Provided material:
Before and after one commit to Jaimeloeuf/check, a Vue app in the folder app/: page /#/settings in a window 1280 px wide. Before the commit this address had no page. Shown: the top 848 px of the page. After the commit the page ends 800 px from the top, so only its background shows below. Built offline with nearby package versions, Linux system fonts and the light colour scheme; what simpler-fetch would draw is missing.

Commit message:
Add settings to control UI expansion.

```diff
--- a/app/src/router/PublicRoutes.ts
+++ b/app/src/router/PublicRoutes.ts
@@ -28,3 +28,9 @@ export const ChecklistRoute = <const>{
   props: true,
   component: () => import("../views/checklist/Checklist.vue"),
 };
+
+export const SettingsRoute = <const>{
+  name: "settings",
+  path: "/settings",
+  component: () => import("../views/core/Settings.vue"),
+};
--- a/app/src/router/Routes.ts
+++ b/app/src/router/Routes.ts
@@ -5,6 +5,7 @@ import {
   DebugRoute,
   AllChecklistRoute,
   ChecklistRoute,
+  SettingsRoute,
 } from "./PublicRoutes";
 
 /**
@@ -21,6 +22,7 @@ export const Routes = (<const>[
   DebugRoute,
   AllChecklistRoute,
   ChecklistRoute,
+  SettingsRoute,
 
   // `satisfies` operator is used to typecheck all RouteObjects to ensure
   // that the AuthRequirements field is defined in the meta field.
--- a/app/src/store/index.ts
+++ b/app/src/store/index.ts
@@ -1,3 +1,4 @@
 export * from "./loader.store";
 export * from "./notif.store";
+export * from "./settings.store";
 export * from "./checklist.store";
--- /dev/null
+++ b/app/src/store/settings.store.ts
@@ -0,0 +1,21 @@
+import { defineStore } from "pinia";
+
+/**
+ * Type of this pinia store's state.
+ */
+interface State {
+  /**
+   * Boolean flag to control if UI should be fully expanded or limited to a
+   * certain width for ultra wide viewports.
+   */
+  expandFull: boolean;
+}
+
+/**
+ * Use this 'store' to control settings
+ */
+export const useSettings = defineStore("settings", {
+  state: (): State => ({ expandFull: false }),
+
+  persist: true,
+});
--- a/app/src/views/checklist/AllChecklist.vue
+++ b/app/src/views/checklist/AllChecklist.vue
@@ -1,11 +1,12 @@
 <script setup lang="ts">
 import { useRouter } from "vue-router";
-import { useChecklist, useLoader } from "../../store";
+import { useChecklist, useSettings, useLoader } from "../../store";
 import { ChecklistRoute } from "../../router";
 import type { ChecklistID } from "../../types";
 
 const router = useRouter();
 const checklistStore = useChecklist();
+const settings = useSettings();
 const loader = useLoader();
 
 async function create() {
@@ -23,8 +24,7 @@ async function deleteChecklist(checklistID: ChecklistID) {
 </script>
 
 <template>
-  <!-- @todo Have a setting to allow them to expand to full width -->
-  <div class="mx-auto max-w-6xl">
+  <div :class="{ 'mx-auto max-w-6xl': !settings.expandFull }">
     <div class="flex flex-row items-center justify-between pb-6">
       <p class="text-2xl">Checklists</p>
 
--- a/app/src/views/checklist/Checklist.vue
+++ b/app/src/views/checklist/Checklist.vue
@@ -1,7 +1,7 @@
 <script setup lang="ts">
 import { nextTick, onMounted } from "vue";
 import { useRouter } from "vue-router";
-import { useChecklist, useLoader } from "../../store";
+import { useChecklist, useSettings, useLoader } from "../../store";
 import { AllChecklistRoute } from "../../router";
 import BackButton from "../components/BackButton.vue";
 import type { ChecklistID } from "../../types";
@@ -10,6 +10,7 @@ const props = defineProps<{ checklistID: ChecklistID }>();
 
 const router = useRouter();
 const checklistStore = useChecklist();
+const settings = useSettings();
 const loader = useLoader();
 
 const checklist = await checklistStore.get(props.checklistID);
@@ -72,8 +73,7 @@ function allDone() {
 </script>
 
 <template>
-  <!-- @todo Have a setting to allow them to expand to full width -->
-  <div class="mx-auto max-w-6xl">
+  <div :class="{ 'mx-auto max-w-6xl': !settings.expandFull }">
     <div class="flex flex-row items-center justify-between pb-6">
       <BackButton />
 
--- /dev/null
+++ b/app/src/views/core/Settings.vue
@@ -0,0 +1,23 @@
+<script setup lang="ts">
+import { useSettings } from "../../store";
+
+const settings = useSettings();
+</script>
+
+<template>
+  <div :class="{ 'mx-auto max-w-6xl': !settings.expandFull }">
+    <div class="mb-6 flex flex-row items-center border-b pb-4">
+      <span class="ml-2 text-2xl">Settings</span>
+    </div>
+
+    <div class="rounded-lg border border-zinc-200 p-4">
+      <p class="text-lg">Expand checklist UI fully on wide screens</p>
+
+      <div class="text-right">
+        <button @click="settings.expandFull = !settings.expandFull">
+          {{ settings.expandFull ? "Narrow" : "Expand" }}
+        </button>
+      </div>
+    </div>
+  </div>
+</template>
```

Task brief: Your answer should consist of all lines above that include the string "views".

Completed task:
   component: () => import("../views/checklist/Checklist.vue"),
+  component: () => import("../views/core/Settings.vue"),
--- a/app/src/views/checklist/AllChecklist.vue
+++ b/app/src/views/checklist/AllChecklist.vue
--- a/app/src/views/checklist/Checklist.vue
+++ b/app/src/views/checklist/Checklist.vue
+++ b/app/src/views/core/Settings.vue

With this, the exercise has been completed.